Change detection data:
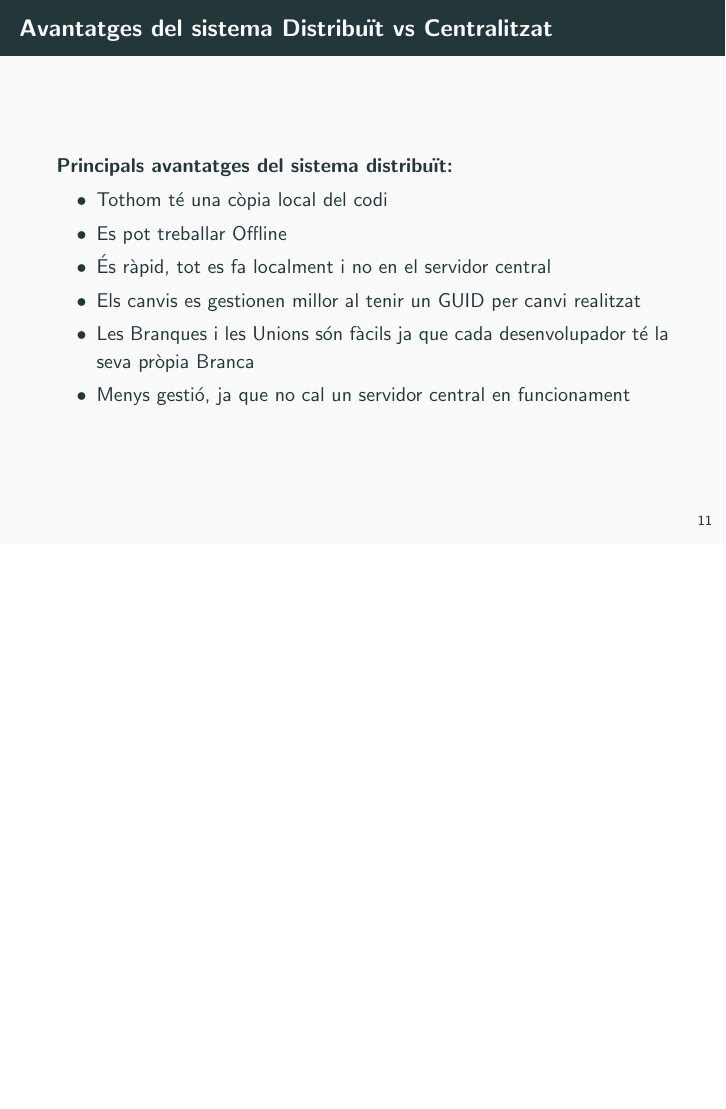
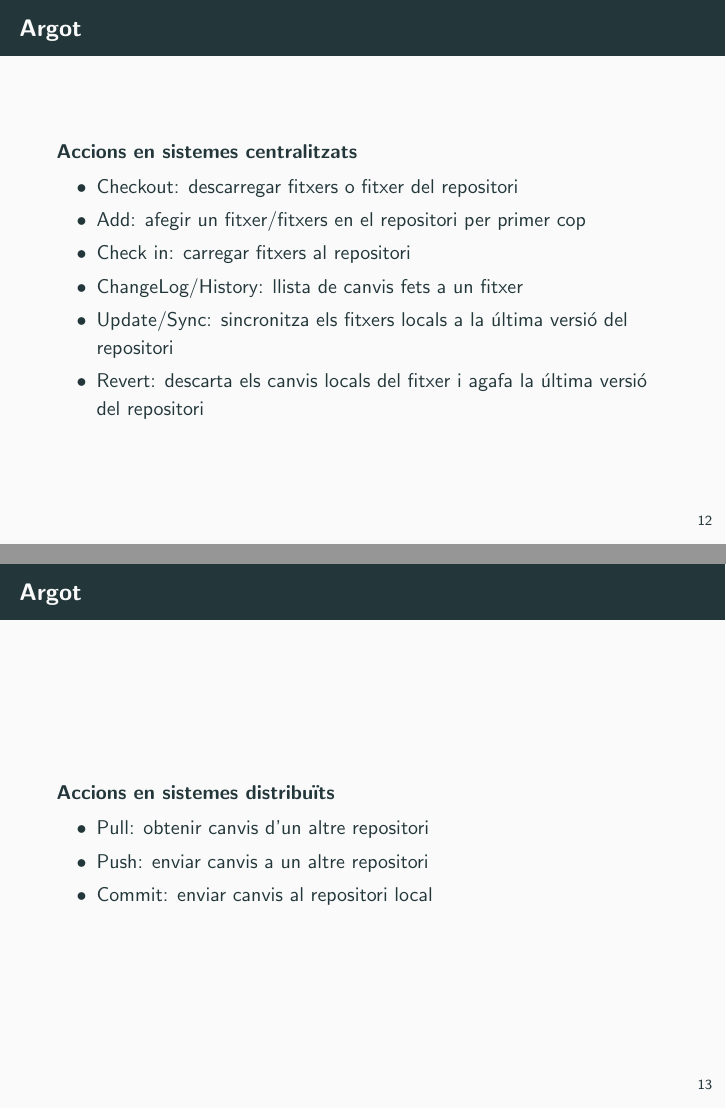
Before and after one commit to jmpinyol/presentacions, LaTeX slides (vcs/vcs.tex): page 14 of 28 before the commit and pages 15 and 16 of 34 after it, the two joined at a grey line, the shorter picture padded with empty space. Compiled offline with pdfLaTeX.

Commit message:
Afegida informació de les comandes més utilitzades

```diff
--- a/vcs/vcs.tex
+++ b/vcs/vcs.tex
@@ -428,14 +429,10 @@
 
     \end{frame}
 
-    \begin{frame}[fragile]{Avantatges del sistema Distribuït vs Centralitzat}
 
-            \begin{block}{Principals avantatges del sistema distribuït:}
+
+    \begin{frame}[fragile]{Argot}
+
+            \begin{block}{Argot general}
 
               \begin{itemize}
-                \item Tothom té una còpia local del codi
-                \item Es pot treballar Offline
-                \item És ràpid, tot es fa localment i no en el servidor central
-                \item Els canvis es gestionen millor al tenir un GUID per canvi realitzat
-                \item Les Branques i les Unions són fàcils ja que cada desenvolupador té la seva pròpia Branca
-                \item Menys gestió, ja que no cal un servidor central en funcionament
@@ -446,0 +448,30 @@
+    \begin{frame}[fragile]{Argot}
+
+            \begin{block}{Accions en sistemes centralitzats}
+
+              \begin{itemize}
+                \item Checkout:  descarregar fitxers o fitxer del repositori
+                \item Add:  afegir un fitxer/fitxers en el repositori per primer cop
+                \item Check in: carregar fitxers al repositori
+                \item ChangeLog/History:  llista de canvis fets a un fitxer
+                \item Update/Sync: sincronitza els fitxers locals a la última versió del repositori
+                \item Revert: descarta els canvis locals del fitxer i agafa la última versió del repositori
+              \end{itemize}
+            \end{block}
+
+    \end{frame}
+
+    \begin{frame}[fragile]{Argot}
+
+            \begin{block}{Accions en sistemes distribuïts}
+
+              \begin{itemize}
+                \item Pull:  obtenir canvis d'un altre repositori
+                \item Push:  enviar canvis a un altre repositori
+                \item Commit: enviar canvis al repositori local
+             \end{itemize}
+            \end{block}
+
+    \end{frame}
+
+    \begin{frame}[fragile]{Argot}
```
Also changed, not shown: vcs/vcs.tex (70 more changed lines).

_EXERCISE GOAL_
In the records, locate each line holding the string "fitxers" and copy it.

_TASK OUTPUT_
+                \item Checkout:  descarregar fitxers o fitxer del repositori
+                \item Add:  afegir un fitxer/fitxers en el repositori per primer cop
+                \item Check in: carregar fitxers al repositori
+                \item Update/Sync: sincronitza els fitxers locals a la última versió del repositori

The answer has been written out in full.